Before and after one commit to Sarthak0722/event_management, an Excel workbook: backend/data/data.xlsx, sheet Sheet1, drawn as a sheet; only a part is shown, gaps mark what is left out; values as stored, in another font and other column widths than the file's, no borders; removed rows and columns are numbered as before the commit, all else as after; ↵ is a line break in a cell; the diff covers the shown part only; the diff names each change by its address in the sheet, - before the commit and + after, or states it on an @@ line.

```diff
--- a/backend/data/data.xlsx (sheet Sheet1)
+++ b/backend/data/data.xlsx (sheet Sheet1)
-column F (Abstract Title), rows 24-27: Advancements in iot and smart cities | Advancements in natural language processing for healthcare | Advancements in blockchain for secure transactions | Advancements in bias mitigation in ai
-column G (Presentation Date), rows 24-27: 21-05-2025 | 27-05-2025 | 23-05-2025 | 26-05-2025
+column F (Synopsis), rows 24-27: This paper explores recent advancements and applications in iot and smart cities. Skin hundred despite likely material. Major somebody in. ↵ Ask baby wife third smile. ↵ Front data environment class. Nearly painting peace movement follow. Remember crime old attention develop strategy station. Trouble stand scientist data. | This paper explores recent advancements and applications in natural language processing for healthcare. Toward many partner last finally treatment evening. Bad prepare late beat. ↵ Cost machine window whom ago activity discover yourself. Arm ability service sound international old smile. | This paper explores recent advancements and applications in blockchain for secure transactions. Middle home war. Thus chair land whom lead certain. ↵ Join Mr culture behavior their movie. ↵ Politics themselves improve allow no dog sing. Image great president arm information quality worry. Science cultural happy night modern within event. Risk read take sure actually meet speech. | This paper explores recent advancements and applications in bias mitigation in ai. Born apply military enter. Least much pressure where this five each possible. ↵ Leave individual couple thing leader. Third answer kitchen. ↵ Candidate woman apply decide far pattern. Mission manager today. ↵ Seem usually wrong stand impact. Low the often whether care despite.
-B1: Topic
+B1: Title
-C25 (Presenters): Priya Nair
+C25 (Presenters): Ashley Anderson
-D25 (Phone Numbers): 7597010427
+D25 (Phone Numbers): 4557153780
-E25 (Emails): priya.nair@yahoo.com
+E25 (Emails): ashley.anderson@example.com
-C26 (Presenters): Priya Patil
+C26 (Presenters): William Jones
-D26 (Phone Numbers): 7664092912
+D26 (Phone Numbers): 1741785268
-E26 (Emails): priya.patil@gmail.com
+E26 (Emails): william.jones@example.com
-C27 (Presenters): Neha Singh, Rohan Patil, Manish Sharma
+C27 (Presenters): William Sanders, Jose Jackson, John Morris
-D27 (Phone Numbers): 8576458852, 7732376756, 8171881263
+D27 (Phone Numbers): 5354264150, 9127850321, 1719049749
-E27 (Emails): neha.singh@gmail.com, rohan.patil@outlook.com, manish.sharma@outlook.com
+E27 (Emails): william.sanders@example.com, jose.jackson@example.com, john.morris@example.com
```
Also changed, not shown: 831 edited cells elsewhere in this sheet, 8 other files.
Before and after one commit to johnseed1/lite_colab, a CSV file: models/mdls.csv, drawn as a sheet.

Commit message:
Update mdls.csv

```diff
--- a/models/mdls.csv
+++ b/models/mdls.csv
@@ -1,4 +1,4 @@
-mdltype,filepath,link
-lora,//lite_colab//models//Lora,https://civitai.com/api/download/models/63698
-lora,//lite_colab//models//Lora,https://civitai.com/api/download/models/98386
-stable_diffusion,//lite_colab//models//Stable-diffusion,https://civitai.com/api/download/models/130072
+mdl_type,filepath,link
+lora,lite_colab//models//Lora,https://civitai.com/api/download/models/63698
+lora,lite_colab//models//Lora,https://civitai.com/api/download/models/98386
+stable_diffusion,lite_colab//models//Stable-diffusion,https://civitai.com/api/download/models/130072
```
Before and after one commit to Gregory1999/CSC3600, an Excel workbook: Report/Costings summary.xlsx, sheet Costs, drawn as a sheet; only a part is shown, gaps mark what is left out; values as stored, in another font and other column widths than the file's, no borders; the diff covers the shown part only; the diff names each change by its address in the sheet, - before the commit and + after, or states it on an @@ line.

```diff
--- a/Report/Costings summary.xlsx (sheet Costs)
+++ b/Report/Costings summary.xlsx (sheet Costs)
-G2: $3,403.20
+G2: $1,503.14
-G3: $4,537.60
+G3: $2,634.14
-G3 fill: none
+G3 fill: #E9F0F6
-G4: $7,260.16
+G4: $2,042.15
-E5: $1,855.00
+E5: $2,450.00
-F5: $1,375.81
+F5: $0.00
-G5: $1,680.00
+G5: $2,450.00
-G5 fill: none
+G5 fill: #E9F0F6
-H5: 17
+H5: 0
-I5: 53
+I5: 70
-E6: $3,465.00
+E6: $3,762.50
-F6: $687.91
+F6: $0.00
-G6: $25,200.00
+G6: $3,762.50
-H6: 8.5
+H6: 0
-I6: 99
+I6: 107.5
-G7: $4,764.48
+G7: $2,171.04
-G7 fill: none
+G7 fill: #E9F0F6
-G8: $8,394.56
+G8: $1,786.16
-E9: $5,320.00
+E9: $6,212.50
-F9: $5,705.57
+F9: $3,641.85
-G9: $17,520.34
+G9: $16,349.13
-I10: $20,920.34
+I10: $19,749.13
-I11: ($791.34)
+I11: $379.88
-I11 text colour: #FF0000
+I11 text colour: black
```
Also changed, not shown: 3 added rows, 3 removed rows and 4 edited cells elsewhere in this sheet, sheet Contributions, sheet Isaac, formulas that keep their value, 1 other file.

■ **Problem to solve**: Return the records in their entirety. Keep every character as it is.

■ **Solution to the problem**:
Before and after one commit to Sarthak0722/event_management, an Excel workbook: backend/data/data.xlsx, sheet Sheet1, drawn as a sheet; only a part is shown, gaps mark what is left out; values as stored, in another font and other column widths than the file's, no borders; removed rows and columns are numbered as before the commit, all else as after; ↵ is a line break in a cell; the diff covers the shown part only; the diff names each change by its address in the sheet, - before the commit and + after, or states it on an @@ line.

```diff
--- a/backend/data/data.xlsx (sheet Sheet1)
+++ b/backend/data/data.xlsx (sheet Sheet1)
-column F (Abstract Title), rows 24-27: Advancements in iot and smart cities | Advancements in natural language processing for healthcare | Advancements in blockchain for secure transactions | Advancements in bias mitigation in ai
-column G (Presentation Date), rows 24-27: 21-05-2025 | 27-05-2025 | 23-05-2025 | 26-05-2025
+column F (Synopsis), rows 24-27: This paper explores recent advancements and applications in iot and smart cities. Skin hundred despite likely material. Major somebody in. ↵ Ask baby wife third smile. ↵ Front data environment class. Nearly painting peace movement follow. Remember crime old attention develop strategy station. Trouble stand scientist data. | This paper explores recent advancements and applications in natural language processing for healthcare. Toward many partner last finally treatment evening. Bad prepare late beat. ↵ Cost machine window whom ago activity discover yourself. Arm ability service sound international old smile. | This paper explores recent advancements and applications in blockchain for secure transactions. Middle home war. Thus chair land whom lead certain. ↵ Join Mr culture behavior their movie. ↵ Politics themselves improve allow no dog sing. Image great president arm information quality worry. Science cultural happy night modern within event. Risk read take sure actually meet speech. | This paper explores recent advancements and applications in bias mitigation in ai. Born apply military enter. Least much pressure where this five each possible. ↵ Leave individual couple thing leader. Third answer kitchen. ↵ Candidate woman apply decide far pattern. Mission manager today. ↵ Seem usually wrong stand impact. Low the often whether care despite.
-B1: Topic
+B1: Title
-C25 (Presenters): Priya Nair
+C25 (Presenters): Ashley Anderson
-D25 (Phone Numbers): 7597010427
+D25 (Phone Numbers): 4557153780
-E25 (Emails): priya.nair@yahoo.com
+E25 (Emails): ashley.anderson@example.com
-C26 (Presenters): Priya Patil
+C26 (Presenters): William Jones
-D26 (Phone Numbers): 7664092912
+D26 (Phone Numbers): 1741785268
-E26 (Emails): priya.patil@gmail.com
+E26 (Emails): william.jones@example.com
-C27 (Presenters): Neha Singh, Rohan Patil, Manish Sharma
+C27 (Presenters): William Sanders, Jose Jackson, John Morris
-D27 (Phone Numbers): 8576458852, 7732376756, 8171881263
+D27 (Phone Numbers): 5354264150, 9127850321, 1719049749
-E27 (Emails): neha.singh@gmail.com, rohan.patil@outlook.com, manish.sharma@outlook.com
+E27 (Emails): william.sanders@example.com, jose.jackson@example.com, john.morris@example.com
```
Also changed, not shown: 831 edited cells elsewhere in this sheet, 8 other files.
Before and after one commit to johnseed1/lite_colab, a CSV file: models/mdls.csv, drawn as a sheet.

Commit message:
Update mdls.csv

```diff
--- a/models/mdls.csv
+++ b/models/mdls.csv
@@ -1,4 +1,4 @@
-mdltype,filepath,link
-lora,//lite_colab//models//Lora,https://civitai.com/api/download/models/63698
-lora,//lite_colab//models//Lora,https://civitai.com/api/download/models/98386
-stable_diffusion,//lite_colab//models//Stable-diffusion,https://civitai.com/api/download/models/130072
+mdl_type,filepath,link
+lora,lite_colab//models//Lora,https://civitai.com/api/download/models/63698
+lora,lite_colab//models//Lora,https://civitai.com/api/download/models/98386
+stable_diffusion,lite_colab//models//Stable-diffusion,https://civitai.com/api/download/models/130072
```
Before and after one commit to Gregory1999/CSC3600, an Excel workbook: Report/Costings summary.xlsx, sheet Costs, drawn as a sheet; only a part is shown, gaps mark what is left out; values as stored, in another font and other column widths than the file's, no borders; the diff covers the shown part only; the diff names each change by its address in the sheet, - before the commit and + after, or states it on an @@ line.

```diff
--- a/Report/Costings summary.xlsx (sheet Costs)
+++ b/Report/Costings summary.xlsx (sheet Costs)
-G2: $3,403.20
+G2: $1,503.14
-G3: $4,537.60
+G3: $2,634.14
-G3 fill: none
+G3 fill: #E9F0F6
-G4: $7,260.16
+G4: $2,042.15
-E5: $1,855.00
+E5: $2,450.00
-F5: $1,375.81
+F5: $0.00
-G5: $1,680.00
+G5: $2,450.00
-G5 fill: none
+G5 fill: #E9F0F6
-H5: 17
+H5: 0
-I5: 53
+I5: 70
-E6: $3,465.00
+E6: $3,762.50
-F6: $687.91
+F6: $0.00
-G6: $25,200.00
+G6: $3,762.50
-H6: 8.5
+H6: 0
-I6: 99
+I6: 107.5
-G7: $4,764.48
+G7: $2,171.04
-G7 fill: none
+G7 fill: #E9F0F6
-G8: $8,394.56
+G8: $1,786.16
-E9: $5,320.00
+E9: $6,212.50
-F9: $5,705.57
+F9: $3,641.85
-G9: $17,520.34
+G9: $16,349.13
-I10: $20,920.34
+I10: $19,749.13
-I11: ($791.34)
+I11: $379.88
-I11 text colour: #FF0000
+I11 text colour: black
```
Also changed, not shown: 3 added rows, 3 removed rows and 4 edited cells elsewhere in this sheet, sheet Contributions, sheet Isaac, formulas that keep their value, 1 other file.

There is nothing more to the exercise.